Try it:
Set down every entry again, exactly as it appears.

Provided records:

____

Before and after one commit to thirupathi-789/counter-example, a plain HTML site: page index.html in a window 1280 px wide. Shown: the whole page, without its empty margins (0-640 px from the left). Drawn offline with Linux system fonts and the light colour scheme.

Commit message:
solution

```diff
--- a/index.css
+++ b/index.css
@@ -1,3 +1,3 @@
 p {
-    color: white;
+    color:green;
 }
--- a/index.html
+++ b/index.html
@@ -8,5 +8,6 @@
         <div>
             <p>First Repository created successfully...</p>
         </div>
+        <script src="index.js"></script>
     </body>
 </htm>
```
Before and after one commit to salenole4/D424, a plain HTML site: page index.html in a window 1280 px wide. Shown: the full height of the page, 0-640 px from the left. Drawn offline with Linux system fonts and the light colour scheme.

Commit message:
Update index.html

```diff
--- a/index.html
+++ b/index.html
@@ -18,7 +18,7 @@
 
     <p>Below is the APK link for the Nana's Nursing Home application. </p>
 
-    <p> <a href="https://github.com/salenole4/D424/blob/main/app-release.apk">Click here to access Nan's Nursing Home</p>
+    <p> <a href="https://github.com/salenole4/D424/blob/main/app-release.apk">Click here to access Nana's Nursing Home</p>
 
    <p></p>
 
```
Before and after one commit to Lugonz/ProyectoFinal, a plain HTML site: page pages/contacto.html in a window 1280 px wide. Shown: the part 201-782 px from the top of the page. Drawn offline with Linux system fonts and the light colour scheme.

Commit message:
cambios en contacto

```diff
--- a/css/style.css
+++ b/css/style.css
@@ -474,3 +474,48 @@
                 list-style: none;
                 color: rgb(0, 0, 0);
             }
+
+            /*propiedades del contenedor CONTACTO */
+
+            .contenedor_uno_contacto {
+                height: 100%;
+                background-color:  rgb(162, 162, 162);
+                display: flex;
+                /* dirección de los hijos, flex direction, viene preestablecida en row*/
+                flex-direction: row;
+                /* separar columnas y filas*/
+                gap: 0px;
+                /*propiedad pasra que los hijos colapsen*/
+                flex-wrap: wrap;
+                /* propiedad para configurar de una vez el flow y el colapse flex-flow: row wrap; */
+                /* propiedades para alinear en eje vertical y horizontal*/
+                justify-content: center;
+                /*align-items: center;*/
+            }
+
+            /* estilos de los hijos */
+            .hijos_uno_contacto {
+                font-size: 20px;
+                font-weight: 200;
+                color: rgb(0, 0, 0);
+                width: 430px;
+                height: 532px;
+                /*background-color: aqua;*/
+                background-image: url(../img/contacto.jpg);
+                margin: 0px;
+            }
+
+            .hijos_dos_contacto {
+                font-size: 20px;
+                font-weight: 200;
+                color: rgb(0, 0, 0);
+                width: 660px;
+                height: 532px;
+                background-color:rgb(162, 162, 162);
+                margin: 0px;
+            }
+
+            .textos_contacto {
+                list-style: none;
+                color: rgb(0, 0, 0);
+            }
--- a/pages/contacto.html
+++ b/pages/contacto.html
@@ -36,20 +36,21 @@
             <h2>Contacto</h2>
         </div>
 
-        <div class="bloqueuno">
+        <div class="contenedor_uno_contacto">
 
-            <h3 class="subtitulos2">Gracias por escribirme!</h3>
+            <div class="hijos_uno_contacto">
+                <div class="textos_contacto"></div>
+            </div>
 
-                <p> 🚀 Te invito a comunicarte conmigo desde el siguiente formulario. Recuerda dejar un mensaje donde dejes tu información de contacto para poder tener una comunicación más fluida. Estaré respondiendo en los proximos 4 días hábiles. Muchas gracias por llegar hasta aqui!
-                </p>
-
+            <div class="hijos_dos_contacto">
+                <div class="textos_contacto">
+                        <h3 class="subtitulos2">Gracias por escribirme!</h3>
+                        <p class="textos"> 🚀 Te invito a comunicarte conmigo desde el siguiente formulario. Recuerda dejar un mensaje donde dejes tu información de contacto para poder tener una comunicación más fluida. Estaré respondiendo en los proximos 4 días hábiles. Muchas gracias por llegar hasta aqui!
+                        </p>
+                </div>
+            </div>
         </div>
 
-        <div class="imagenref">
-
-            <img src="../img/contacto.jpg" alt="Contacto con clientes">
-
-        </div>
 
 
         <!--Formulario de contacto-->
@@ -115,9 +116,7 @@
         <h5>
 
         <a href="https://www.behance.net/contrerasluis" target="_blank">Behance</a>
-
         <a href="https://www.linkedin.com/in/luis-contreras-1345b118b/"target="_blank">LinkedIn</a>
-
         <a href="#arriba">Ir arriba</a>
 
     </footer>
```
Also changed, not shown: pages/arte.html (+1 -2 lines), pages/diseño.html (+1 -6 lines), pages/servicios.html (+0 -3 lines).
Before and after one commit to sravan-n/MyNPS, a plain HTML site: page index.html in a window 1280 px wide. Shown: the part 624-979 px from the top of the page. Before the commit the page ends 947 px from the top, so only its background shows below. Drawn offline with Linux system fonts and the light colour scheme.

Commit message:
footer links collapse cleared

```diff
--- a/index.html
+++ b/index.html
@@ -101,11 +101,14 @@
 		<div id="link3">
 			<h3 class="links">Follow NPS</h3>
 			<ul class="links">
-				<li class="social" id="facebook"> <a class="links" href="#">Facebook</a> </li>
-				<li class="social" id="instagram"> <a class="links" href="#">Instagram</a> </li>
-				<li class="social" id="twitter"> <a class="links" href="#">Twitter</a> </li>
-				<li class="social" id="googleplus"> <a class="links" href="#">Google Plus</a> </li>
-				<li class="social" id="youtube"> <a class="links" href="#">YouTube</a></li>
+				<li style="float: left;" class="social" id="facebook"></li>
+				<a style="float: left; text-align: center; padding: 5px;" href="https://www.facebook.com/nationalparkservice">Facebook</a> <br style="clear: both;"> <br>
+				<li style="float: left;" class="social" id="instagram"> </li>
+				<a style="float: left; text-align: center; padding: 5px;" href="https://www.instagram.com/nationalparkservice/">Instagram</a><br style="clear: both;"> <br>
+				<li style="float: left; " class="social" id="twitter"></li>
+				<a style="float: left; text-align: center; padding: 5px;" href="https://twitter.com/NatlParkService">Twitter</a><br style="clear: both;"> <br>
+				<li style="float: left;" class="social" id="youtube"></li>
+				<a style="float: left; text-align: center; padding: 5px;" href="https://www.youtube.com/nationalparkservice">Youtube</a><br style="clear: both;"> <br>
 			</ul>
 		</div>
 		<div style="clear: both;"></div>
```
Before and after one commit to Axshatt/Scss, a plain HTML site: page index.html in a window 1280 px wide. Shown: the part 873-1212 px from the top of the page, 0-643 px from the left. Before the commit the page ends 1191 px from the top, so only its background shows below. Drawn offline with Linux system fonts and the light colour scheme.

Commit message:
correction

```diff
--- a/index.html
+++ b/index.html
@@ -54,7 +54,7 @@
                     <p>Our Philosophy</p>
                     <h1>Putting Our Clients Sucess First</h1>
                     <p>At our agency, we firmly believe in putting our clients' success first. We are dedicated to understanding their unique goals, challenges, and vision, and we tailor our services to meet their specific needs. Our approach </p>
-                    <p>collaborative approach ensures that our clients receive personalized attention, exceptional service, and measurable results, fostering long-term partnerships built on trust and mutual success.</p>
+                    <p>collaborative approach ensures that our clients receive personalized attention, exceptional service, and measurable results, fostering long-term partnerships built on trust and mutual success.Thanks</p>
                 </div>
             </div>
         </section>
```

____

Finished task:
Before and after one commit to thirupathi-789/counter-example, a plain HTML site: page index.html in a window 1280 px wide. Shown: the whole page, without its empty margins (0-640 px from the left). Drawn offline with Linux system fonts and the light colour scheme.

Commit message:
solution

```diff
--- a/index.css
+++ b/index.css
@@ -1,3 +1,3 @@
 p {
-    color: white;
+    color:green;
 }
--- a/index.html
+++ b/index.html
@@ -8,5 +8,6 @@
         <div>
             <p>First Repository created successfully...</p>
         </div>
+        <script src="index.js"></script>
     </body>
 </htm>
```
Before and after one commit to salenole4/D424, a plain HTML site: page index.html in a window 1280 px wide. Shown: the full height of the page, 0-640 px from the left. Drawn offline with Linux system fonts and the light colour scheme.

Commit message:
Update index.html

```diff
--- a/index.html
+++ b/index.html
@@ -18,7 +18,7 @@
 
     <p>Below is the APK link for the Nana's Nursing Home application. </p>
 
-    <p> <a href="https://github.com/salenole4/D424/blob/main/app-release.apk">Click here to access Nan's Nursing Home</p>
+    <p> <a href="https://github.com/salenole4/D424/blob/main/app-release.apk">Click here to access Nana's Nursing Home</p>
 
    <p></p>
 
```
Before and after one commit to Lugonz/ProyectoFinal, a plain HTML site: page pages/contacto.html in a window 1280 px wide. Shown: the part 201-782 px from the top of the page. Drawn offline with Linux system fonts and the light colour scheme.

Commit message:
cambios en contacto

```diff
--- a/css/style.css
+++ b/css/style.css
@@ -474,3 +474,48 @@
                 list-style: none;
                 color: rgb(0, 0, 0);
             }
+
+            /*propiedades del contenedor CONTACTO */
+
+            .contenedor_uno_contacto {
+                height: 100%;
+                background-color:  rgb(162, 162, 162);
+                display: flex;
+                /* dirección de los hijos, flex direction, viene preestablecida en row*/
+                flex-direction: row;
+                /* separar columnas y filas*/
+                gap: 0px;
+                /*propiedad pasra que los hijos colapsen*/
+                flex-wrap: wrap;
+                /* propiedad para configurar de una vez el flow y el colapse flex-flow: row wrap; */
+                /* propiedades para alinear en eje vertical y horizontal*/
+                justify-content: center;
+                /*align-items: center;*/
+            }
+
+            /* estilos de los hijos */
+            .hijos_uno_contacto {
+                font-size: 20px;
+                font-weight: 200;
+                color: rgb(0, 0, 0);
+                width: 430px;
+                height: 532px;
+                /*background-color: aqua;*/
+                background-image: url(../img/contacto.jpg);
+                margin: 0px;
+            }
+
+            .hijos_dos_contacto {
+                font-size: 20px;
+                font-weight: 200;
+                color: rgb(0, 0, 0);
+                width: 660px;
+                height: 532px;
+                background-color:rgb(162, 162, 162);
+                margin: 0px;
+            }
+
+            .textos_contacto {
+                list-style: none;
+                color: rgb(0, 0, 0);
+            }
--- a/pages/contacto.html
+++ b/pages/contacto.html
@@ -36,20 +36,21 @@
             <h2>Contacto</h2>
         </div>
 
-        <div class="bloqueuno">
+        <div class="contenedor_uno_contacto">
 
-            <h3 class="subtitulos2">Gracias por escribirme!</h3>
+            <div class="hijos_uno_contacto">
+                <div class="textos_contacto"></div>
+            </div>
 
-                <p> 🚀 Te invito a comunicarte conmigo desde el siguiente formulario. Recuerda dejar un mensaje donde dejes tu información de contacto para poder tener una comunicación más fluida. Estaré respondiendo en los proximos 4 días hábiles. Muchas gracias por llegar hasta aqui!
-                </p>
-
+            <div class="hijos_dos_contacto">
+                <div class="textos_contacto">
+                        <h3 class="subtitulos2">Gracias por escribirme!</h3>
+                        <p class="textos"> 🚀 Te invito a comunicarte conmigo desde el siguiente formulario. Recuerda dejar un mensaje donde dejes tu información de contacto para poder tener una comunicación más fluida. Estaré respondiendo en los proximos 4 días hábiles. Muchas gracias por llegar hasta aqui!
+                        </p>
+                </div>
+            </div>
         </div>
 
-        <div class="imagenref">
-
-            <img src="../img/contacto.jpg" alt="Contacto con clientes">
-
-        </div>
 
 
         <!--Formulario de contacto-->
@@ -115,9 +116,7 @@
         <h5>
 
         <a href="https://www.behance.net/contrerasluis" target="_blank">Behance</a>
-
         <a href="https://www.linkedin.com/in/luis-contreras-1345b118b/"target="_blank">LinkedIn</a>
-
         <a href="#arriba">Ir arriba</a>
 
     </footer>
```
Also changed, not shown: pages/arte.html (+1 -2 lines), pages/diseño.html (+1 -6 lines), pages/servicios.html (+0 -3 lines).
Before and after one commit to sravan-n/MyNPS, a plain HTML site: page index.html in a window 1280 px wide. Shown: the part 624-979 px from the top of the page. Before the commit the page ends 947 px from the top, so only its background shows below. Drawn offline with Linux system fonts and the light colour scheme.

Commit message:
footer links collapse cleared

```diff
--- a/index.html
+++ b/index.html
@@ -101,11 +101,14 @@
 		<div id="link3">
 			<h3 class="links">Follow NPS</h3>
 			<ul class="links">
-				<li class="social" id="facebook"> <a class="links" href="#">Facebook</a> </li>
-				<li class="social" id="instagram"> <a class="links" href="#">Instagram</a> </li>
-				<li class="social" id="twitter"> <a class="links" href="#">Twitter</a> </li>
-				<li class="social" id="googleplus"> <a class="links" href="#">Google Plus</a> </li>
-				<li class="social" id="youtube"> <a class="links" href="#">YouTube</a></li>
+				<li style="float: left;" class="social" id="facebook"></li>
+				<a style="float: left; text-align: center; padding: 5px;" href="https://www.facebook.com/nationalparkservice">Facebook</a> <br style="clear: both;"> <br>
+				<li style="float: left;" class="social" id="instagram"> </li>
+				<a style="float: left; text-align: center; padding: 5px;" href="https://www.instagram.com/nationalparkservice/">Instagram</a><br style="clear: both;"> <br>
+				<li style="float: left; " class="social" id="twitter"></li>
+				<a style="float: left; text-align: center; padding: 5px;" href="https://twitter.com/NatlParkService">Twitter</a><br style="clear: both;"> <br>
+				<li style="float: left;" class="social" id="youtube"></li>
+				<a style="float: left; text-align: center; padding: 5px;" href="https://www.youtube.com/nationalparkservice">Youtube</a><br style="clear: both;"> <br>
 			</ul>
 		</div>
 		<div style="clear: both;"></div>
```
Before and after one commit to Axshatt/Scss, a plain HTML site: page index.html in a window 1280 px wide. Shown: the part 873-1212 px from the top of the page, 0-643 px from the left. Before the commit the page ends 1191 px from the top, so only its background shows below. Drawn offline with Linux system fonts and the light colour scheme.

Commit message:
correction

```diff
--- a/index.html
+++ b/index.html
@@ -54,7 +54,7 @@
                     <p>Our Philosophy</p>
                     <h1>Putting Our Clients Sucess First</h1>
                     <p>At our agency, we firmly believe in putting our clients' success first. We are dedicated to understanding their unique goals, challenges, and vision, and we tailor our services to meet their specific needs. Our approach </p>
-                    <p>collaborative approach ensures that our clients receive personalized attention, exceptional service, and measurable results, fostering long-term partnerships built on trust and mutual success.</p>
+                    <p>collaborative approach ensures that our clients receive personalized attention, exceptional service, and measurable results, fostering long-term partnerships built on trust and mutual success.Thanks</p>
                 </div>
             </div>
         </section>
```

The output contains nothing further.